Mining: simulation brings profitable policy change

Making money mining

How to find growth in a declining market?

Downturns challenge whole sectors, but the effects vary across companies, with much depending on an organization’s actions. One of the largest mining companies in the world successfully met recent industry-wide declines in shipments and revenues with the help of simulation modeling.

To increase profit, the company proposed entering a new market by opening a new potash mine. With 90% of production to be exported, the supply chain and sales strategy would be key to success. It is here that simulation modeling enabled effective planning.

Modeling the supply chain of a mining company

Amalgama and Goldratt created a detailed agent-based model of the supply chain — from mine to customer. The details included ports, facilities, and the vehicles within them, even the weather, strike action and other random events could be considered. These details made it possible to test and forecast accurately.

Simulation model of a mining supply chain

Using the model, the consultants wanted to determine the right supply chain policy to focus on — push, pull, or hybrid. This was done by varying parameters and conducting stress tests to produce output-data for different loads on the system. The analysis of this data indicated that a pull policy with an emphasis on an efficient, high level of service was optimal. Other policies were clearly different.

Supply Chain Sensitivity Simulation Analysis

The data also showed that making the wrong choice could have large financial implications over time. Favoring a push policy over pull, in this case, would lead to losses exceeding $1.2 billion.

The model also made clear many other benefits to using a pull policy, and, as a result, the company followed the consultants’ advice. For the new project, they reversed their traditional push policy in favor of pull.

The additional benefits, and more details, can be found in the case study.
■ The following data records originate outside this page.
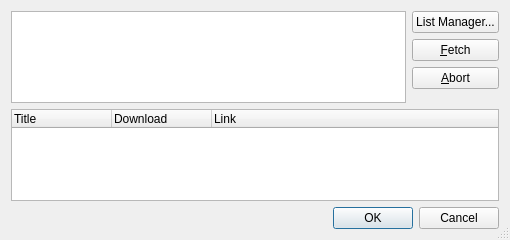
guendto/abby, file rc/rssdlg.ui: the form before one commit.
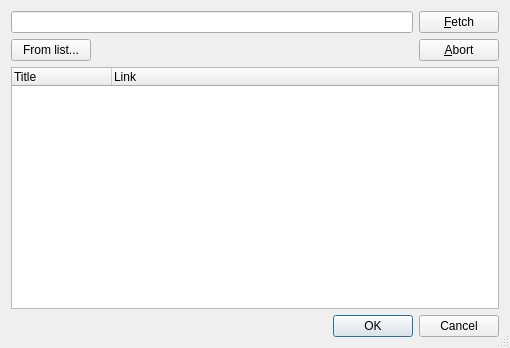
The form after the commit. Icons and pictures are not drawn.

```diff
--- a/rc/rssdlg.ui
+++ b/rc/rssdlg.ui
@@ -9,7 +9,7 @@
     <x>0</x>
     <y>0</y>
     <width>510</width>
-    <height>240</height>
+    <height>348</height>
    </rect>
   </property>
   <property name="windowTitle" >
@@ -20,28 +20,11 @@
   </property>
   <layout class="QGridLayout" name="gridLayout" >
    <item row="0" column="0" >
-    <layout class="QHBoxLayout" name="horizontalLayout" >
+    <layout class="QVBoxLayout" name="verticalLayout" >
      <item>
-      <widget class="QTextEdit" name="linkEdit" />
-     </item>
-     <item>
-      <layout class="QVBoxLayout" name="verticalLayout" >
+      <layout class="QHBoxLayout" name="horizontalLayout_2" >
        <item>
-        <widget class="QPushButton" name="pushButton_3" >
-         <property name="text" >
-          <string>List Manager...</string>
-         </property>
-         <property name="icon" >
-          <iconset resource="abby.qrc" >
-           <normaloff>:/address-book-new.png</normaloff>:/address-book-new.png</iconset>
-         </property>
-         <property name="iconSize" >
-          <size>
-           <width>16</width>
-           <height>16</height>
-          </size>
-         </property>
-        </widget>
+        <widget class="QLineEdit" name="linkEdit" />
        </item>
        <item>
         <widget class="QPushButton" name="fetchButton" >
@@ -60,10 +43,14 @@
          </property>
         </widget>
        </item>
+      </layout>
+     </item>
+     <item>
+      <layout class="QHBoxLayout" name="horizontalLayout" >
        <item>
-        <widget class="QPushButton" name="abortButton" >
+        <widget class="QPushButton" name="loadButton" >
          <property name="text" >
-          <string>&amp;Abort</string>
+          <string>From list...</string>
          </property>
          <property name="icon" >
           <iconset resource="abby.qrc" >
@@ -78,34 +65,67 @@
         </widget>
        </item>
        <item>
-        <spacer name="verticalSpacer" >
+        <spacer name="horizontalSpacer" >
          <property name="orientation" >
-          <enum>Qt::Vertical</enum>
+          <enum>Qt::Horizontal</enum>
          </property>
          <property name="sizeHint" stdset="0" >
           <size>
-           <width>20</width>
-           <height>40</height>
+           <width>40</width>
+           <height>20</height>
           </size>
          </property>
         </spacer>
        </item>
+       <item>
+        <widget class="QPushButton" name="abortButton" >
+         <property name="text" >
+          <string>&amp;Abort</string>
+         </property>
+         <property name="icon" >
+          <iconset resource="abby.qrc" >
+           <normaloff>:/process-stop.png</normaloff>:/process-stop.png</iconset>
+         </property>
+         <property name="iconSize" >
+          <size>
+           <width>16</width>
+           <height>16</height>
+          </size>
+         </property>
+        </widget>
+       </item>
       </layout>
      </item>
     </layout>
    </item>
    <item row="1" column="0" >
     <widget class="QTreeWidget" name="itemsTree" >
+     <property name="sizePolicy" >
+      <sizepolicy vsizetype="Expanding" hsizetype="Minimum" >
+       <horstretch>0</horstretch>
+       <verstretch>0</verstretch>
+      </sizepolicy>
+     </property>
+     <property name="autoExpandDelay" >
+      <number>-1</number>
+     </property>
+     <property name="rootIsDecorated" >
+      <bool>false</bool>
+     </property>
+     <property name="uniformRowHeights" >
+      <bool>false</bool>
+     </property>
+     <property name="sortingEnabled" >
+      <bool>false</bool>
+     </property>
+     <property name="headerHidden" >
+      <bool>false</bool>
+     </property>
      <column>
       <property name="text" >
        <string>Title</string>
       </property>
      </column>
-     <column>
-      <property name="text" >
-       <string>Download</string>
-      </property>
-     </column>
      <column>
       <property name="text" >
        <string>Link</string>
@@ -113,7 +133,7 @@
      </column>
     </widget>
    </item>
-   <item row="3" column="0" >
+   <item row="2" column="0" >
     <widget class="QDialogButtonBox" name="buttonBox" >
      <property name="orientation" >
       <enum>Qt::Horizontal</enum>
```
Left out of the diff: 2 changed lines with no effect on the pictures.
Dr. Alan Barnard, Goldratt CEO, will be detailing how to analyze the current and future constraints within a steel plant at the AnyLogic Conference this April 18-19.